* [WHAT YOU ARE ASKED TO DO]: Please tell how many of the lines below contain "target", using only a number.

____ RECORDS PROVIDED

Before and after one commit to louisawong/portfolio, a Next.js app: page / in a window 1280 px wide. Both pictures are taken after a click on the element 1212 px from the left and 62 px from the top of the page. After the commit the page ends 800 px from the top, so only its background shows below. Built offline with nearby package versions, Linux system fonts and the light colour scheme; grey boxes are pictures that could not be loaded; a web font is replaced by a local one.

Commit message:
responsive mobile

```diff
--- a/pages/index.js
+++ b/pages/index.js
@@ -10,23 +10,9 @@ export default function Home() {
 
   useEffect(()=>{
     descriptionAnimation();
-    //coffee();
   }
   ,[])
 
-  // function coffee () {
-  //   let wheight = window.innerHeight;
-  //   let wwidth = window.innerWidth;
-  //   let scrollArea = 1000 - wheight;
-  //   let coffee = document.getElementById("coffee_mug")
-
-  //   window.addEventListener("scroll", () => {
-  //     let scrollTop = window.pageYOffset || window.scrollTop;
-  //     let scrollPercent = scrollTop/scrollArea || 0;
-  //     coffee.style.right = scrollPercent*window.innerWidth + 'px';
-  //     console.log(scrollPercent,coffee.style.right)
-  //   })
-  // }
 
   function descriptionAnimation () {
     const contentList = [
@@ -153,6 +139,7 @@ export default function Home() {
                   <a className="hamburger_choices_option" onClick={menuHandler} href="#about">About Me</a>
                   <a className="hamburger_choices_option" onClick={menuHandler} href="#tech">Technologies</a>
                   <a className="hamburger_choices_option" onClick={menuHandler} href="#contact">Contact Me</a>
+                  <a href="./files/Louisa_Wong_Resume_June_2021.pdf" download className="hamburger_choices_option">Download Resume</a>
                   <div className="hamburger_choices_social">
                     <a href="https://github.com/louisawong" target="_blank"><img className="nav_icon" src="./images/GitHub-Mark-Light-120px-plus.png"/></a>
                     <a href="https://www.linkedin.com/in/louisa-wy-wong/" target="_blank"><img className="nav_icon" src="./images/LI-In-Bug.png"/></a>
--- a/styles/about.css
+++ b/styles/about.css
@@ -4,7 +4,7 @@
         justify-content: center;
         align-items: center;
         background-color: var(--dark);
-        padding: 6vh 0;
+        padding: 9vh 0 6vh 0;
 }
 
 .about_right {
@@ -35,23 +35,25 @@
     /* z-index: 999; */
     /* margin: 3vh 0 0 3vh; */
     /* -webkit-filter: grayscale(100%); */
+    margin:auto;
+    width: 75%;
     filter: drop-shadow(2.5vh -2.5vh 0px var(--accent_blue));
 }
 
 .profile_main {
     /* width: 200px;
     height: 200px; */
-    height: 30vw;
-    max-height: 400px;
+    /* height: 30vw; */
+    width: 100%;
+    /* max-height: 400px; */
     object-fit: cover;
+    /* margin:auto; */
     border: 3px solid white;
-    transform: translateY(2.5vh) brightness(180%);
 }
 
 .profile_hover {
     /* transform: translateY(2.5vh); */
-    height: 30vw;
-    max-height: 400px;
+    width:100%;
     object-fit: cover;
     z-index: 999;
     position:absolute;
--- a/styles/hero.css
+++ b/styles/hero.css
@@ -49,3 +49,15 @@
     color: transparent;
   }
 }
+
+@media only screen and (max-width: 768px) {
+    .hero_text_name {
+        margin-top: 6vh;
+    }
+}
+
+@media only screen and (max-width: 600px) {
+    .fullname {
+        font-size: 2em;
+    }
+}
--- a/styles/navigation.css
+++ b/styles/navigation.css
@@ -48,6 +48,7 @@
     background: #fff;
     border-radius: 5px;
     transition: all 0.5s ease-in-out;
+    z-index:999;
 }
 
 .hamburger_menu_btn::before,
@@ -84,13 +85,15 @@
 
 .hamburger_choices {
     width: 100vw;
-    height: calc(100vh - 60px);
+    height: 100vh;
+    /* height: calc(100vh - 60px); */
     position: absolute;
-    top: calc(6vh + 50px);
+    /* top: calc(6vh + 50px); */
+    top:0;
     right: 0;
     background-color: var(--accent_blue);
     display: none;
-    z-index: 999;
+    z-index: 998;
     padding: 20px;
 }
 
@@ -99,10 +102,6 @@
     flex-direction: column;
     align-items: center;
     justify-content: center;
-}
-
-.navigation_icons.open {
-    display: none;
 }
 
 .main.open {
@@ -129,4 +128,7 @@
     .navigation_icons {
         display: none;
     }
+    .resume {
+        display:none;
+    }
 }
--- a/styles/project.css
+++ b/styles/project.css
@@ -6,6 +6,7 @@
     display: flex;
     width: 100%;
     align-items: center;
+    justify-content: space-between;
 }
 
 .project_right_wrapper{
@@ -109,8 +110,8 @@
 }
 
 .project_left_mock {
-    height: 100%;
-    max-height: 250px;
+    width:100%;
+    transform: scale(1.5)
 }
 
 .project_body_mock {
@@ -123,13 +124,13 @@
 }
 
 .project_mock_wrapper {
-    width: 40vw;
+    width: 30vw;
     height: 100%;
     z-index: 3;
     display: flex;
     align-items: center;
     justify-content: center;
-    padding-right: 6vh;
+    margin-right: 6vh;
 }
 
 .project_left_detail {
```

________

* [YOUR RESPONSE]: 2